Stakeholders and interested spectators were quick to react Friday to the news the FCC had sunset the ban on exclusive contracts, including a warning from one powerful senator that he would be monitoring the marketplace.
Senate Commerce Committee Chairman Jay Rockefeller (D-W. Va.) said he was reviewing the action "very carefully."
"As recent hearings in the Commerce Committee have demonstrated, consumers still face ever-escalating rates and little power to address them," he said. "The program access rules were an integral part of Congress’s attempt to promote competition and consumer choice in the 1992 Cable Act. I appreciate that the FCC has put into place a process by which individual complaints can be brought against cable companies that lock up their programming. But if this new process does not deter anticompetitive behavior that harms consumers, Congress will need to consider whether it should restore appropriate safeguards.”
Rockefeller's former top aide is FCC Commissioner Jessica Rosenworcel, who voted for the sunset, but also has concerns about insuring continued access to programming.
US Telecom, which had sought to retain the ban, said the move would make it harder for them to build out broadband, particularly to rural areas, because of the impact on the video service that that justifies those buildouts.
“While we appreciate the commission’s willingness to make some changes to this order[the FCC added a shot clock to program access complaints, for one], today’s action is likely to make it more difficult to build and operate broadband networks, especially in rural communities where revenues from offering competitive video services are essential in order to make a business case for broadband deployment." Said USTelecom President Walter McCormick Jr.
"There is near universal agreement in the record in support of continuing the commission’s long-standing prohibition on the ability of large cable companies to withhold critical programming as a tool for suppressing the ability of alternative providers to compete—including support from small cable companies, rural telephone companies, satellite providers and public interest groups.”
Free Press Policy director Matt Wood concedes the landscape has changed, but says those changes came as a result of the ban and getting rid of it could reverse those gains.
"This decision suggests that the competitive landscape has changed since the program access rules were adopted," he said. "That's true to some extent, but the choices we have in the market today emerged as a result of these very same rules. Getting rid of them or weakening them threatens to undermine that landscape, especially at a time when incumbent cable operators wield so much power over traditional pay-television services and online video options.
"We hope there will be some continued protection for cable sports programming and other must-have shows, which cable companies have so often denied to satellite customers in cities from Philadelphia to Portland.
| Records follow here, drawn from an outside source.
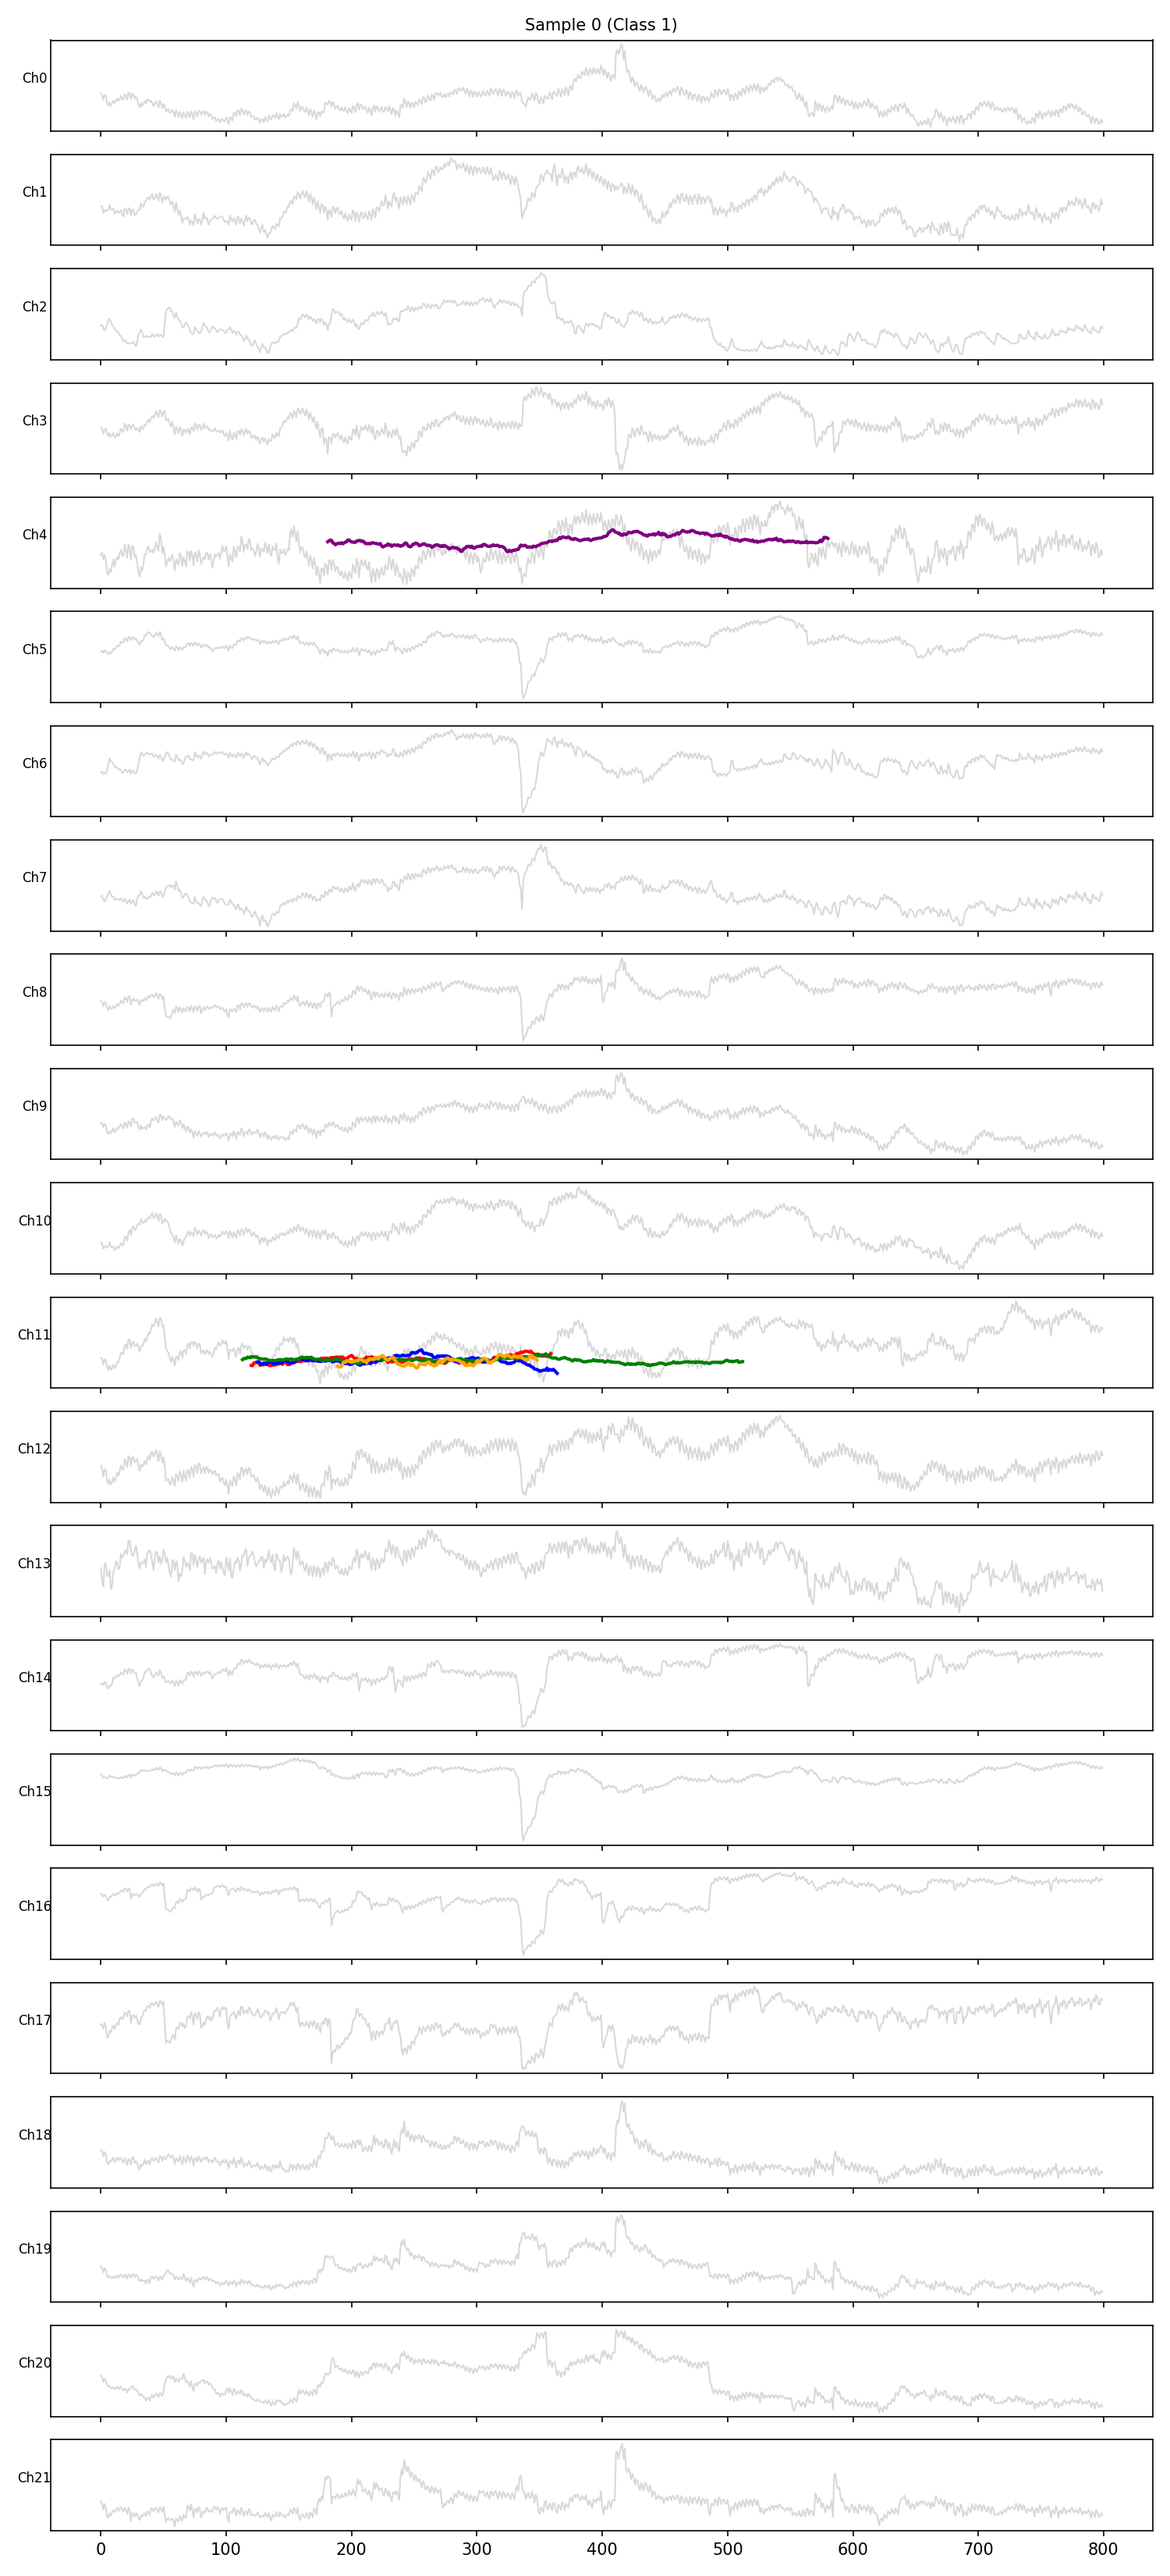
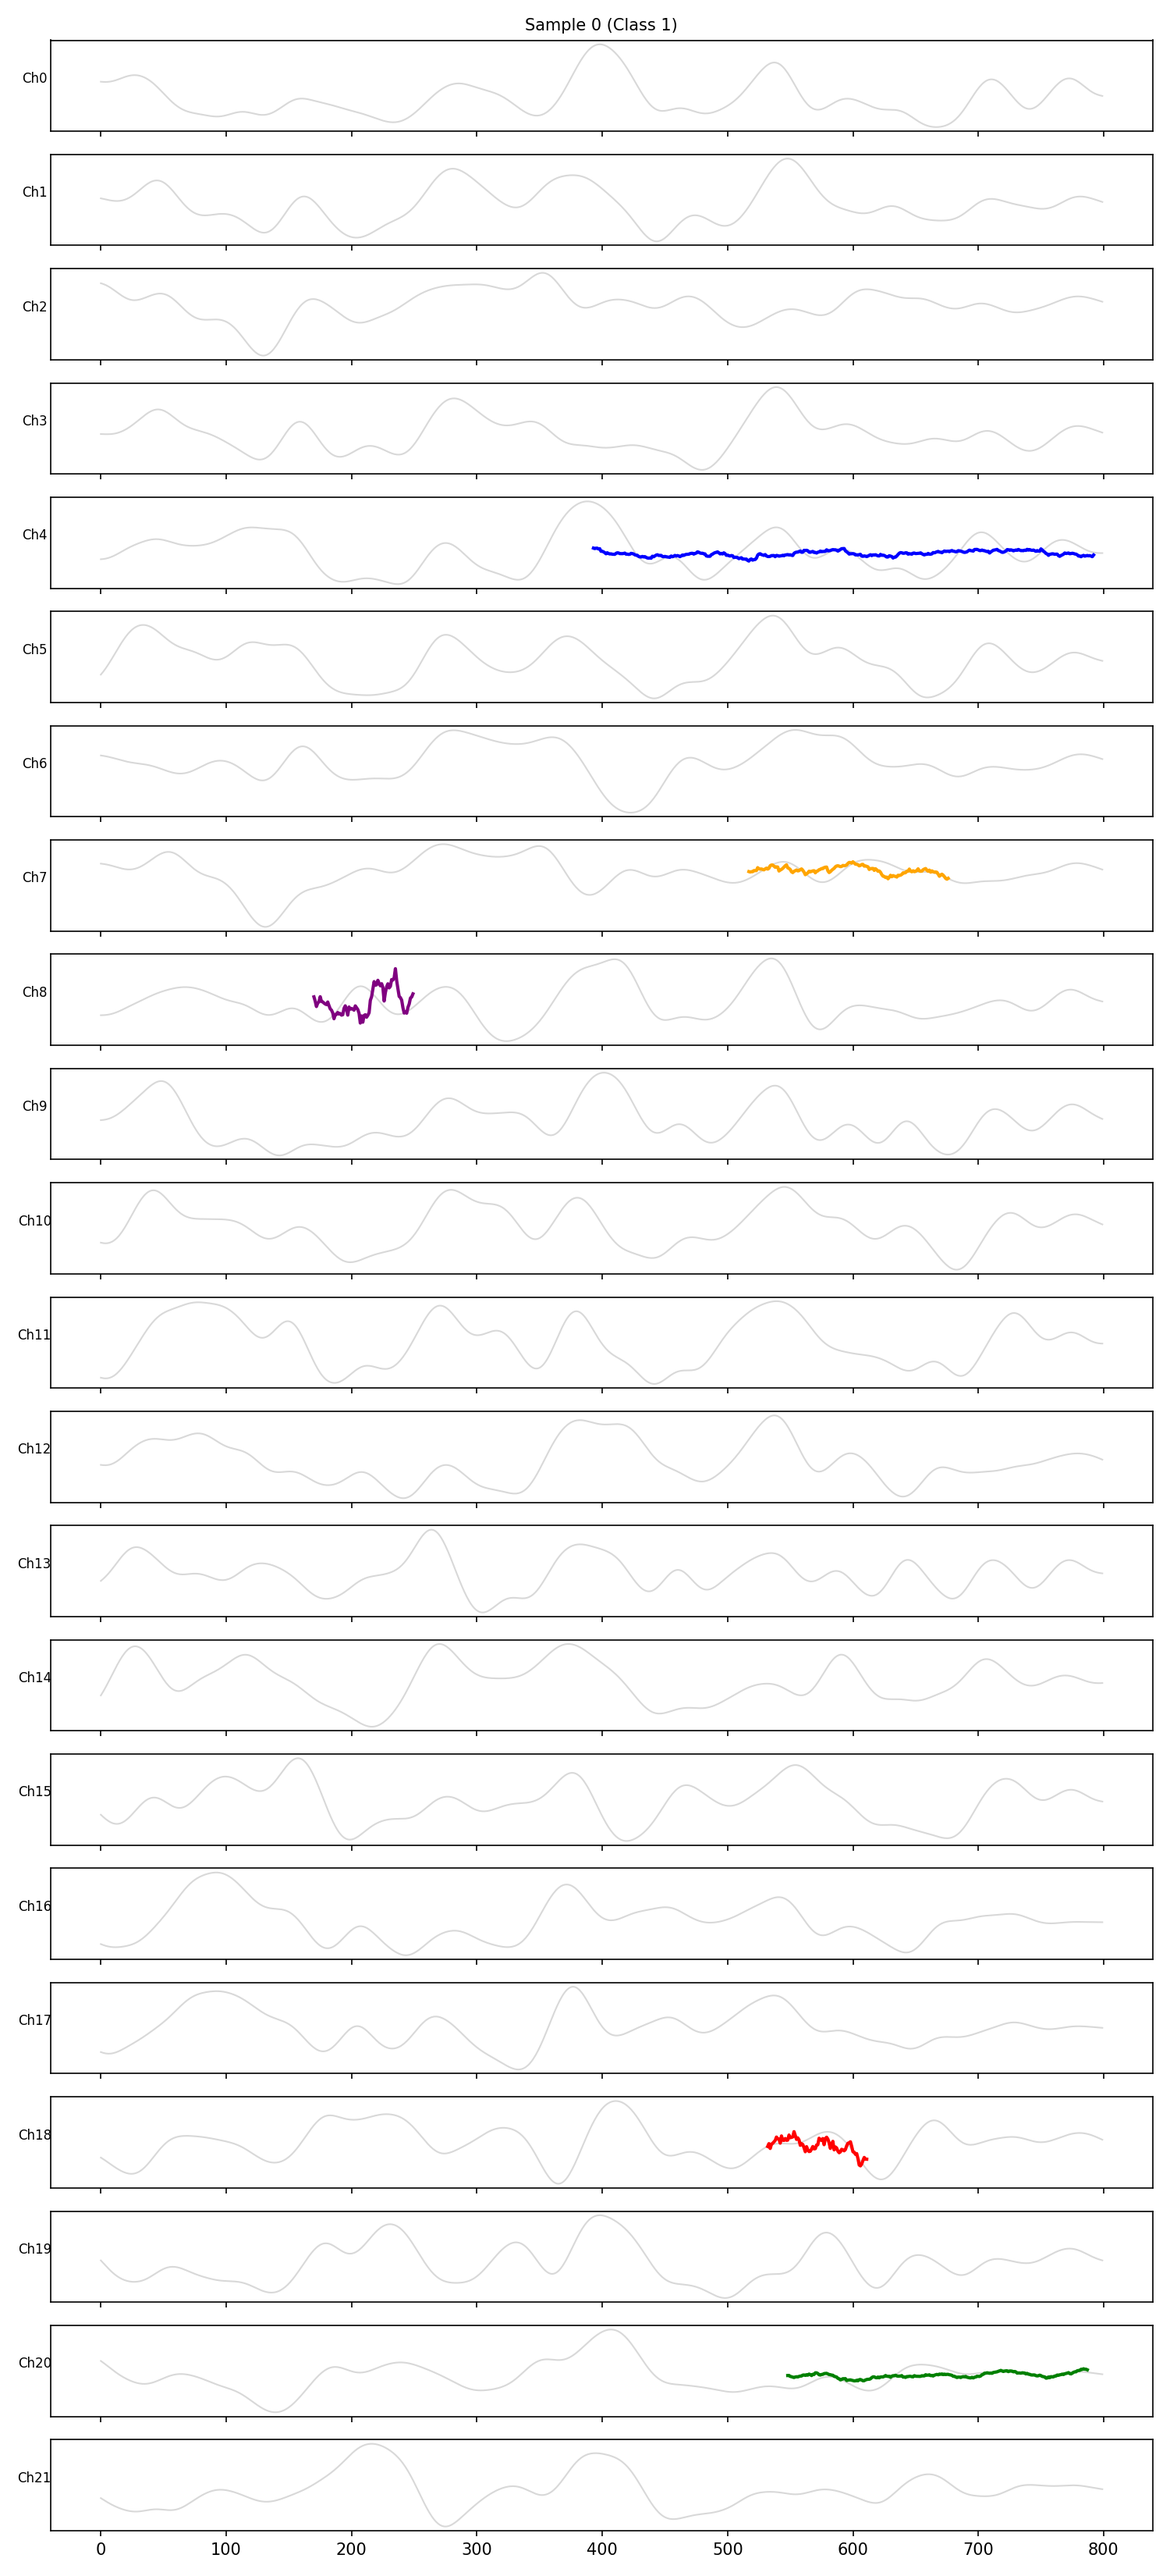
VFT数据集更换了一个处理过的版本1

diff --git a/run_vis.py b/run_vis.py
@@ -249,14 +249,14 @@ if __name__ == '__main__':
     config = {
         # 数据路径 (必须包含 ADHD 文件夹的上一级，或者直接指向 ADHD 文件夹，取决于 dataloader 实现)
         # 根据 user prompt: '../TSCModel/RankSCL/RankSCL/ADHD'
-        'data_path': '../TSCModel/RankSCL/RankSCL/ADHD',
-        'fold_num': 4,  # 默认 fold
+        'data_path': '../Dual_Gate_Model/data',
+        'fold_num': 0,  # 默认 fold
 
         # 模型参数
         'in_channels': 22,  # ADHD 通道数
         'seq_length': 800,  # 序列长度
         'num_classes': 2,  # 类别数
-        'num_shapelet': [5, 5, 5, 5],
+        'num_shapelet': [2, 2, 2, 2],
         'shapelet_len': [0.1, 0.2, 0.3, 0.5],
 
         'model_path': 'best_model.pth',

diff --git a/main.py b/main.py
@@ -26,7 +26,7 @@ from sklearn.metrics import precision_recall_fscore_support, cohen_kappa_score
 logging.basicConfig(level=logging.INFO, format='%(asctime)s - %(levelname)s - %(message)s')
 
 parser = argparse.ArgumentParser()
-parser.add_argument('--fold_num', default=4, type=int)
+parser.add_argument('--fold_num', default=0, type=int)
 
 #VFT和REST任务
 parser.add_argument('--data_path', default='../Dual_Gate_Model/data')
We also hope the Commission will use its general authority to prevent unfair practices by big cable when abuses inevitably crop up."